My Mac doesn't freeze up unexpectedly. When a shareware demo does crash, OS X remains stable. Because I don't worry about the integrity of my Mac, I focus on getting things done.

On my Mac, menus make sense. Controls are consistent. The software I use is more stable, better conceived, and more visually appealing. The result? I love working on my Mac.

Some of America's most popular productivity gurus (like Merlin Mann, whose 43folders.com, pictured in Figure 4, is a frequent stop for fans of David Allen's Getting Things Done philosophy) are Mac users. Want to boost your productivity? Make the switch.

Figure 4. At 43folders.com, Merlin Mann, one of the Web's most outspoken productivity gurus, writes frequently about time-saving "life hacks" for Mac users.




17. Intelligent Monitor Management

Last year, I connected my PC to a digital projector and hit Fn-F8 to display my Very Important Presentationand nothing happened.

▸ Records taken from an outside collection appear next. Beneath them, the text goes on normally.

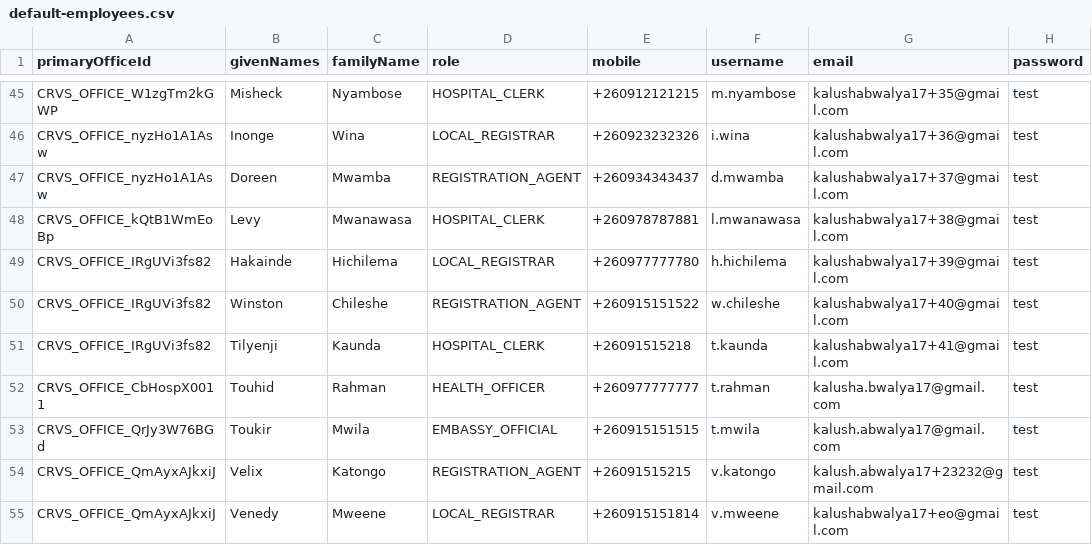
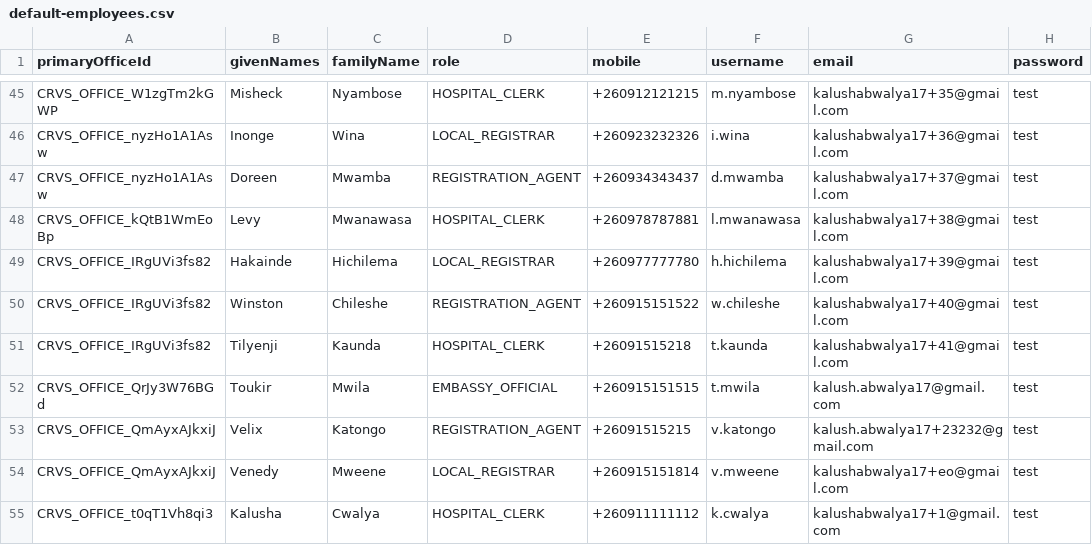
Before and after one commit to opencrvs/opencrvs-farajaland, a CSV file: src/data-seeding/employees/source/default-employees.csv, drawn as a sheet; only a part is shown, gaps mark what is left out; the shorter side is filled out with more unchanged rows; the diff names each change by its address in the sheet, - before the commit and + after, or states it on an @@ line.

Commit message:
fix: remove user with undefined role

```diff
--- a/src/data-seeding/employees/source/default-employees.csv
+++ b/src/data-seeding/employees/source/default-employees.csv
-row 52: CRVS_OFFICE_CbHospX0011 | Touhid | Rahman | HEALTH_OFFICER | +260977777777 | t.rahman | kalusha.bwalya17@gmail.com | test
```
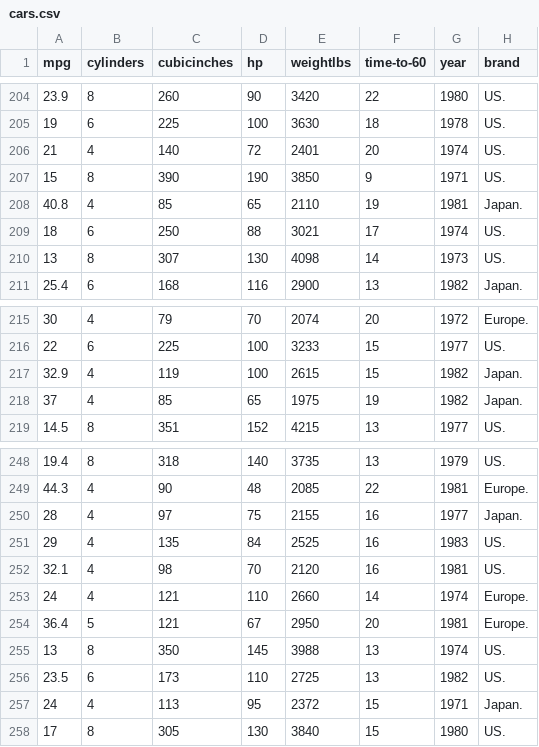
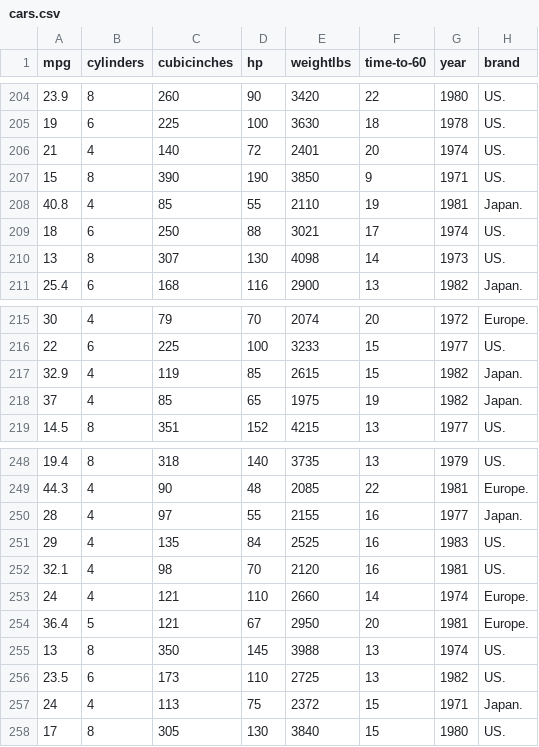
Before and after one commit to gcappellani/gcappellani.github.io, a CSV file: Assignment 2/cars.csv, drawn as a sheet; only a part is shown, gaps mark what is left out; the diff covers the shown part only.

```diff
--- a/Assignment 2/cars.csv
+++ b/Assignment 2/cars.csv
@@ -207,3 +207,3 @@ mpg, cylinders, cubicinches, hp, weightlbs, time-to-60, year, brand
 15,8,390,190,3850,9,1971, US.
-40.8,4,85,65,2110,19,1981, Japan.
+40.8,4,85,55,2110,19,1981, Japan.
 18,6,250,88,3021,17,1974, US.
@@ -216,3 +216,3 @@ mpg, cylinders, cubicinches, hp, weightlbs, time-to-60, year, brand
 22,6,225,100,3233,15,1977, US.
-32.9,4,119,100,2615,15,1982, Japan.
+32.9,4,119,85,2615,15,1982, Japan.
 37,4,85,65,1975,19,1982, Japan.
@@ -249,3 +249,3 @@ mpg, cylinders, cubicinches, hp, weightlbs, time-to-60, year, brand
 44.3,4,90,48,2085,22,1981, Europe.
-28,4,97,75,2155,16,1977, Japan.
+28,4,97,55,2155,16,1977, Japan.
 29,4,135,84,2525,16,1983, US.
@@ -256,3 +256,3 @@ mpg, cylinders, cubicinches, hp, weightlbs, time-to-60, year, brand
 23.5,6,173,110,2725,13,1982, US.
-24,4,113,95,2372,15,1971, Japan.
+24,4,113,75,2372,15,1971, Japan.
 17,8,305,130,3840,15,1980, US.
```
Also changed, not shown: 7 edited cells elsewhere in this file.
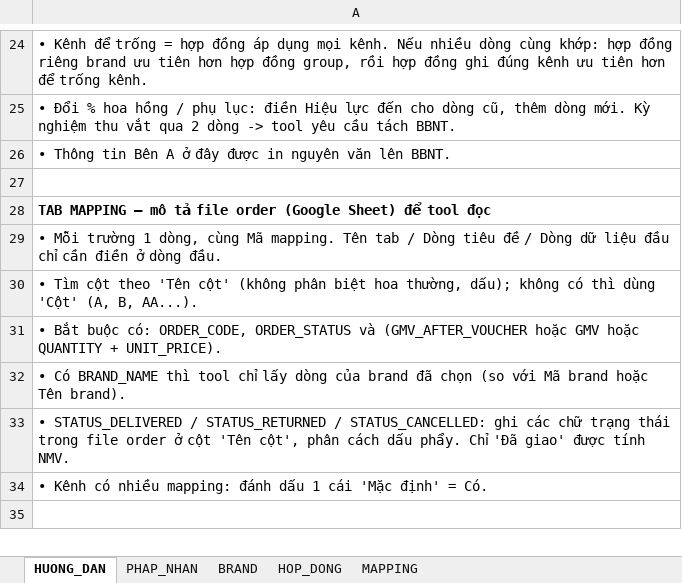
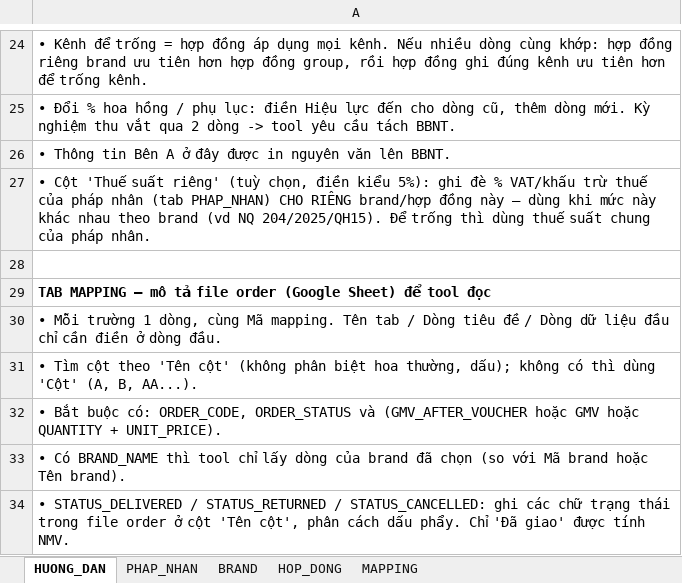
Before and after one commit to hieppham-source/bbnt-portal, an Excel workbook: backend/deploy/MASTER_BBNT_TEMPLATE.xlsx, sheet HUONG_DAN, drawn as a sheet; only a part is shown, gaps mark what is left out; the shorter side is filled out with more unchanged rows; values as stored, in another font and other column widths than the file's, no borders; the diff names each change by its address in the sheet, - before the commit and + after, or states it on an @@ line.

```diff
--- a/backend/deploy/MASTER_BBNT_TEMPLATE.xlsx (sheet HUONG_DAN)
+++ b/backend/deploy/MASTER_BBNT_TEMPLATE.xlsx (sheet HUONG_DAN)
+row 27: • Cột 'Thuế suất riêng' (tuỳ chọn, điền kiểu 5%): ghi đè % VAT/khấu trừ thuế của pháp nhân (tab PHAP_NHAN) CHO RIÊNG brand/hợp đồng này — dùng khi mức này khác nhau theo brand (vd NQ 204/2025/QH15). Để trống thì dùng thuế suất chung của pháp nhân.
```
Also changed, not shown: sheet HOP_DONG, 18 other files.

I tried other keys. I fiddled with projector settings. I rebooted. Nothing worked.

When you connect your Mac to a monitor or television, the display settings update automatically. Your laptop's screen can mirror the image on the monitor, or you can extend your desktop to cover both screens. If you're making a presentation, you can send one slide to the projector and preview the next on your Mac's private screen.

When you disconnect from the monitor, your Mac will make all the necessary adjustments for you, like magic.